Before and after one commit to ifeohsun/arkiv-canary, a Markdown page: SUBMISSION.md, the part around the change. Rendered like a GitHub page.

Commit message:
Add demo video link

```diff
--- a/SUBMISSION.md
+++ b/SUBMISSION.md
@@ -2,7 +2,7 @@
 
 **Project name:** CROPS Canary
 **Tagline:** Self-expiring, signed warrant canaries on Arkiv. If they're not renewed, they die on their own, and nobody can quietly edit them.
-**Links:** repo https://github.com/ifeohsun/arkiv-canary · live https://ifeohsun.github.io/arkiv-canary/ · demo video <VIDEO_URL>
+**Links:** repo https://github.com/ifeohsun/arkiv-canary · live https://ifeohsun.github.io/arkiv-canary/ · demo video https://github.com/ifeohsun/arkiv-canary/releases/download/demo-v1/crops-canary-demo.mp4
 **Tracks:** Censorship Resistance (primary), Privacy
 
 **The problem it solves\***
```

++++++

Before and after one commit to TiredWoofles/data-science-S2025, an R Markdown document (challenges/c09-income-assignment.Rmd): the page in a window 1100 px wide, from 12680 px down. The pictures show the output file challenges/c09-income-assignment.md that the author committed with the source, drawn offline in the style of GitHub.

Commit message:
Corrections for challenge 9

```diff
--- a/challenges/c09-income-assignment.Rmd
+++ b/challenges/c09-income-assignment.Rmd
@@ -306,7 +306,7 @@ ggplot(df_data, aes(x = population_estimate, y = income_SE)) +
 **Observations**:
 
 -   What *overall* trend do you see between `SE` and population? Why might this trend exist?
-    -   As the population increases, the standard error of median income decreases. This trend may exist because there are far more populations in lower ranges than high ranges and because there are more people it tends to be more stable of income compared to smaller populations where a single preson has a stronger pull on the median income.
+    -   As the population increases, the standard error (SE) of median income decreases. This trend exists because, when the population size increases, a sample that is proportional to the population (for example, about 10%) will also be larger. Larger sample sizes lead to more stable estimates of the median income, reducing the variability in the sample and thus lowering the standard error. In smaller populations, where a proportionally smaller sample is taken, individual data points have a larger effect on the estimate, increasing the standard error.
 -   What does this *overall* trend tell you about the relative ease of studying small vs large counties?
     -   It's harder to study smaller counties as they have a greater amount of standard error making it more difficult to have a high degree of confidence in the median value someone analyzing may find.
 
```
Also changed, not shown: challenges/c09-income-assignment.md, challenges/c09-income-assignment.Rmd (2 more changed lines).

++++++

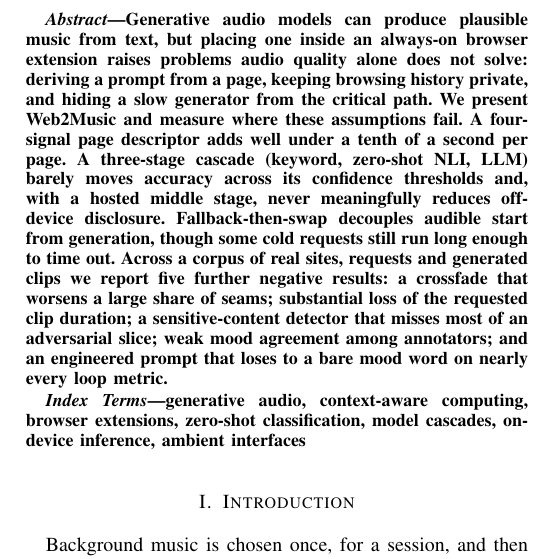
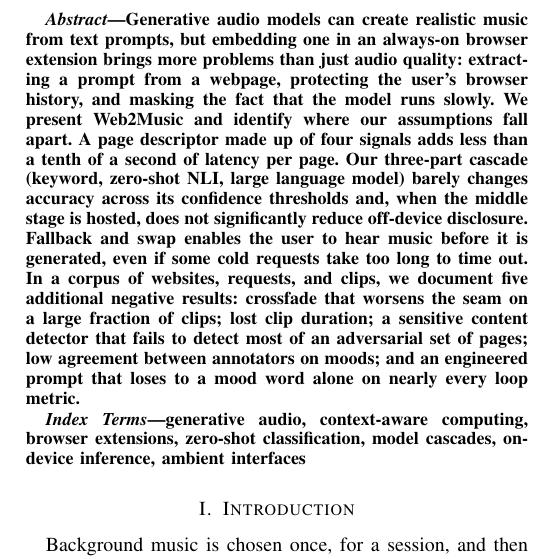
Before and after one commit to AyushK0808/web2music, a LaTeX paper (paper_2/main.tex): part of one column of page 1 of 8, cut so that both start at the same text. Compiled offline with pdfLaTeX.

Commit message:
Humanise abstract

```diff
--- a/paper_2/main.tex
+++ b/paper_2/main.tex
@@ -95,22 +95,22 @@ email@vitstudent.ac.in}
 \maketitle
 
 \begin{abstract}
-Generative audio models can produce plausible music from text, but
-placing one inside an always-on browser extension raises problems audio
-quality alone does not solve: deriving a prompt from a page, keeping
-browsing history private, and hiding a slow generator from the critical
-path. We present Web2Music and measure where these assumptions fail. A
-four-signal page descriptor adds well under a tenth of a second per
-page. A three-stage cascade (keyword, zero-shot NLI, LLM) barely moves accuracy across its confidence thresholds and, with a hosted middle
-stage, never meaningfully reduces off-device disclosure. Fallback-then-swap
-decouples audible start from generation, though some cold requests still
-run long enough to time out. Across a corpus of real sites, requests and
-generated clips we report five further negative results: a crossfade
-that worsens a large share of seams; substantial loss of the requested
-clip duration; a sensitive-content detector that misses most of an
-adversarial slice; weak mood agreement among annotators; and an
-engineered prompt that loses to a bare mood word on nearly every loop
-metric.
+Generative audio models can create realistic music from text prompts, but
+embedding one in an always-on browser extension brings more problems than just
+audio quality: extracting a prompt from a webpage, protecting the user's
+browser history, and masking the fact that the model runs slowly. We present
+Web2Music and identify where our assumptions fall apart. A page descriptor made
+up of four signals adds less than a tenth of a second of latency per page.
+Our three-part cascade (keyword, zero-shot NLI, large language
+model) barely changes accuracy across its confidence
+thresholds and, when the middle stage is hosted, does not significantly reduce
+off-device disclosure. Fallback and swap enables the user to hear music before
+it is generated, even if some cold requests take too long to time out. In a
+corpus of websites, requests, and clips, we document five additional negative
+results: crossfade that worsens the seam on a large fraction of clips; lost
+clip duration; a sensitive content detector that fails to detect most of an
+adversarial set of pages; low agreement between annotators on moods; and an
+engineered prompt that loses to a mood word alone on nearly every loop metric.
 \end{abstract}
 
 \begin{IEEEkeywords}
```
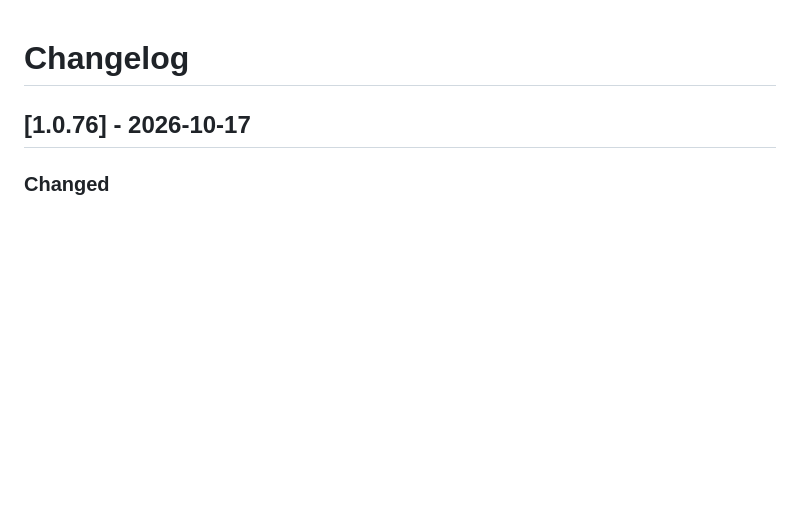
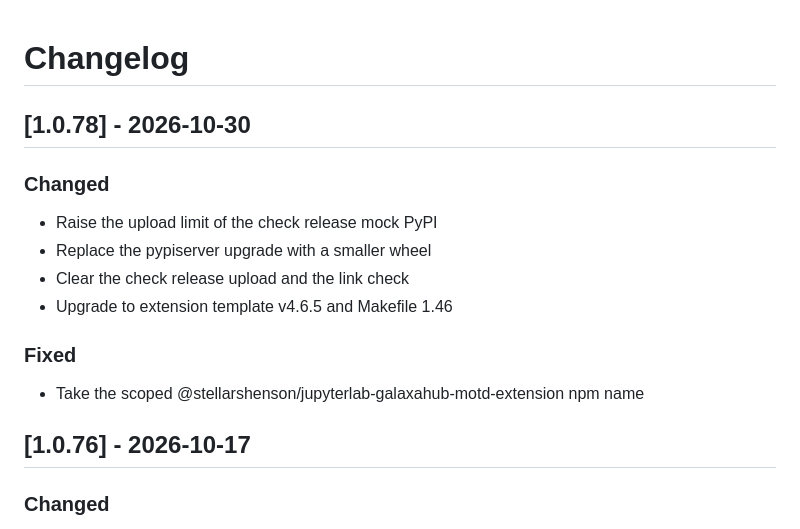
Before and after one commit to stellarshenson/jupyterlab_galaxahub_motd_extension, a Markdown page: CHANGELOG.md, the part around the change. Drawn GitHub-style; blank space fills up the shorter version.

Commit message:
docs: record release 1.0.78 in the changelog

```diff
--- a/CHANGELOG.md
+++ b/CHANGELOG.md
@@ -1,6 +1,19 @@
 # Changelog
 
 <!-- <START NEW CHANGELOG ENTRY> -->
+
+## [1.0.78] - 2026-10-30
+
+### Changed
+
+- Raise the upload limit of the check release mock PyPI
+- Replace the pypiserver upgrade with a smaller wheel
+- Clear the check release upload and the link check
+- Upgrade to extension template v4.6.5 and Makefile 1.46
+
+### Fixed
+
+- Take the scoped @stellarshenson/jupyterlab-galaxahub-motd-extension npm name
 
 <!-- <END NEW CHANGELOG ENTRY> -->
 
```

++++++

▸ **Work request**
Go through the data above and find the lines with the word "abstract". Copy each of those lines.

▸ **The completed task**
Humanise abstract
 \begin{abstract}
 \end{abstract}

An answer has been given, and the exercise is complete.